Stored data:
==========
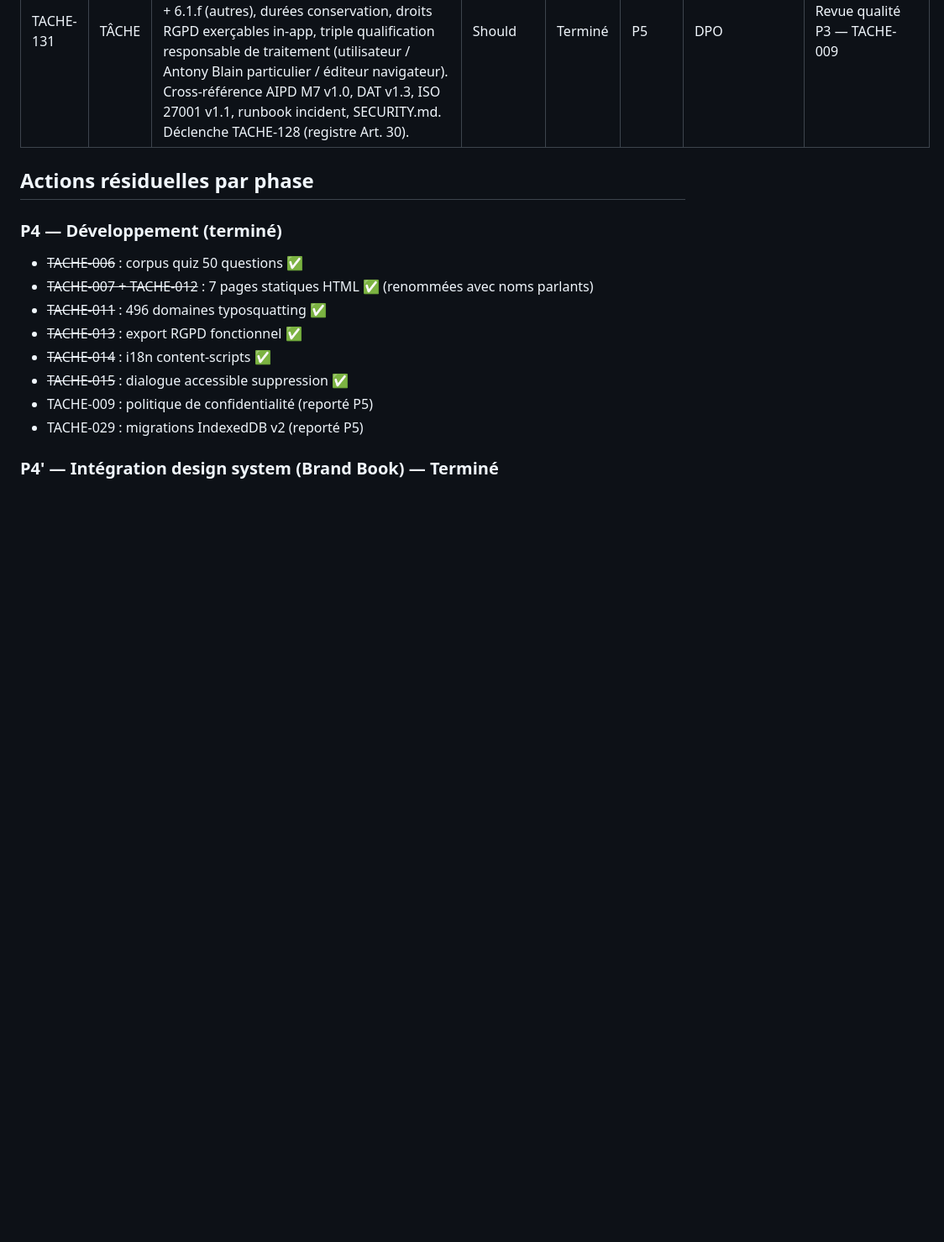
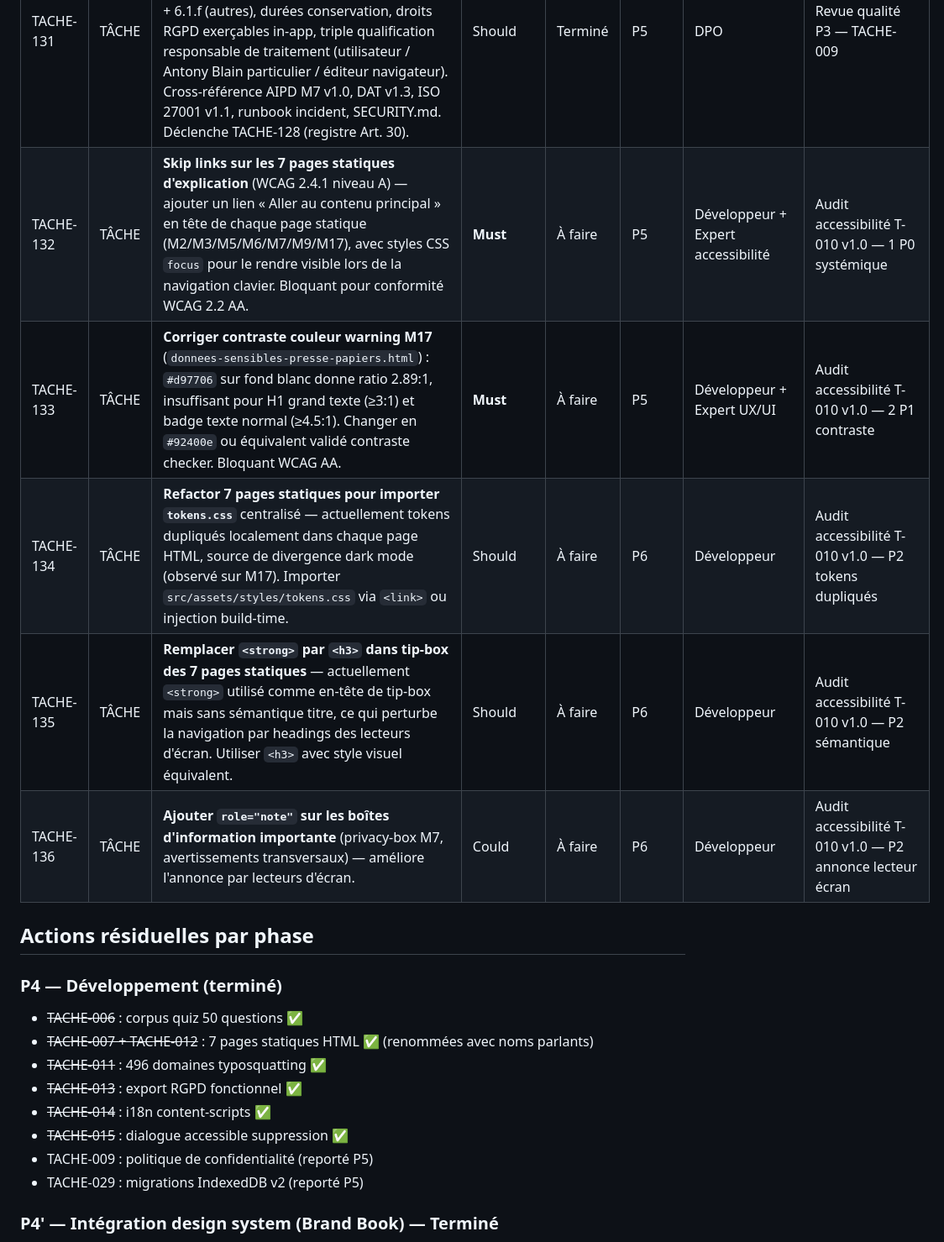
Before and after one commit to antonyblain/sentinel-nudge, a Markdown page: .claude/BACKLOG.md, the part around one of its changes. Shown at 84% size. Rendered like a GitHub page; blank space fills up the shorter version.

```diff
--- a/.claude/BACKLOG.md
+++ b/.claude/BACKLOG.md
@@ -133,6 +133,11 @@
 | TACHE-129 | TÂCHE | **Paramétrage repo GitHub — actions manuelles Commanditaire** (audit TACHE-116 REC-01/06/08/24/25) : (a) passer la default branch de `main` à `develop` (Settings > Branches) — REC-01 Should, (b) activer auto-delete head branches après merge (Settings > General > Pull Requests) — REC-06/25 Should, (c) désactiver "Allow merge commits" et "Allow rebase merging", ne garder que "Allow squash merging" pour forcer un historique linéaire — REC-24 Should, (d) supprimer les 3 branches orphelines résiduelles si encore présentes — REC-08 Should. Effort total ≈ 10 minutes. Non bloquant pour T-112 mais recommandé avant passage public. | Should          | À faire    | P6    | Commanditaire                     | Audit TACHE-116 REC-01/06/08/24/25                      |
 | TACHE-130 | TÂCHE | **Métadonnées & communauté repo public** (audit TACHE-116 REC-02/14/26/28) post T-112 : (a) ajouter topics GitHub (`browser-extension`, `security`, `privacy`, `chrome-extension`, `nudge`, `manifest-v3`, `typescript`, `cybersecurity-awareness`) — REC-02 Could, (b) activer `web_commit_signoff_required` pour traçabilité DCO contributeurs externes — REC-26 Could, (c) activer GitHub Discussions comme canal communautaire (distinct des Issues) — REC-28 Could, (d) documenter les secrets CWS attendus (`CWS_CLIENT_ID`, `CWS_CLIENT_SECRET`, `CWS_REFRESH_TOKEN`) dans un doc `docs/securite/secrets-cws.md` dès que la publication Chrome Web Store sera planifiée — REC-14 Could (à réactiver selon roadmap CWS). | Could           | À faire    | P6+   | Commanditaire + DevSecOps         | Audit TACHE-116 REC-02/14/26/28                         |
 | TACHE-131 | TÂCHE | **Politique de confidentialité v1.0 livrée** (PR dédiée) — 343 lignes, 15 sections conformes RGPD Art. 12-14, 7 modules + paramètres couverts, bases légales Art. 6.1.a (M7 opt-in) + 6.1.f (autres), durées conservation, droits RGPD exerçables in-app, triple qualification responsable de traitement (utilisateur / Antony Blain particulier / éditeur navigateur). Cross-référence AIPD M7 v1.0, DAT v1.3, ISO 27001 v1.1, runbook incident, SECURITY.md. Déclenche TACHE-128 (registre Art. 30). | Should          | Terminé    | P5    | DPO                               | Revue qualité P3 — TACHE-009                            |
+| TACHE-132 | TÂCHE | **Skip links sur les 7 pages statiques d'explication** (WCAG 2.4.1 niveau A) — ajouter un lien « Aller au contenu principal » en tête de chaque page statique (M2/M3/M5/M6/M7/M9/M17), avec styles CSS `focus` pour le rendre visible lors de la navigation clavier. Bloquant pour conformité WCAG 2.2 AA. | **Must**        | À faire    | P5    | Développeur + Expert accessibilité | Audit accessibilité T-010 v1.0 — 1 P0 systémique          |
+| TACHE-133 | TÂCHE | **Corriger contraste couleur warning M17** (`donnees-sensibles-presse-papiers.html`) : `#d97706` sur fond blanc donne ratio 2.89:1, insuffisant pour H1 grand texte (≥3:1) et badge texte normal (≥4.5:1). Changer en `#92400e` ou équivalent validé contraste checker. Bloquant WCAG AA. | **Must**        | À faire    | P5    | Développeur + Expert UX/UI        | Audit accessibilité T-010 v1.0 — 2 P1 contraste          |
+| TACHE-134 | TÂCHE | **Refactor 7 pages statiques pour importer `tokens.css`** centralisé — actuellement tokens dupliqués localement dans chaque page HTML, source de divergence dark mode (observé sur M17). Importer `src/assets/styles/tokens.css` via `<link>` ou injection build-time. | Should          | À faire    | P6    | Développeur                       | Audit accessibilité T-010 v1.0 — P2 tokens dupliqués    |
+| TACHE-135 | TÂCHE | **Remplacer `<strong>` par `<h3>` dans tip-box des 7 pages statiques** — actuellement `<strong>` utilisé comme en-tête de tip-box mais sans sémantique titre, ce qui perturbe la navigation par headings des lecteurs d'écran. Utiliser `<h3>` avec style visuel équivalent. | Should          | À faire    | P6    | Développeur                       | Audit accessibilité T-010 v1.0 — P2 sémantique          |
+| TACHE-136 | TÂCHE | **Ajouter `role="note"` sur les boîtes d'information importante** (privacy-box M7, avertissements transversaux) — améliore l'annonce par lecteurs d'écran. | Could           | À faire    | P6    | Développeur                       | Audit accessibilité T-010 v1.0 — P2 annonce lecteur écran |
 
 ## Actions résiduelles par phase
 
```
Also changed, not shown: other parts of .claude/BACKLOG.md (+1 -1 lines), .claude/LESSONS_LEARNED.md (+2 -0 lines), docs/rgpd/registre-des-traitements-v1.0.md (added, +228 -0 lines).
==========
- _Assigned task_:
Read each line of the data and count the ones that include "pages", answering with the number alone.

- _Response area_:
3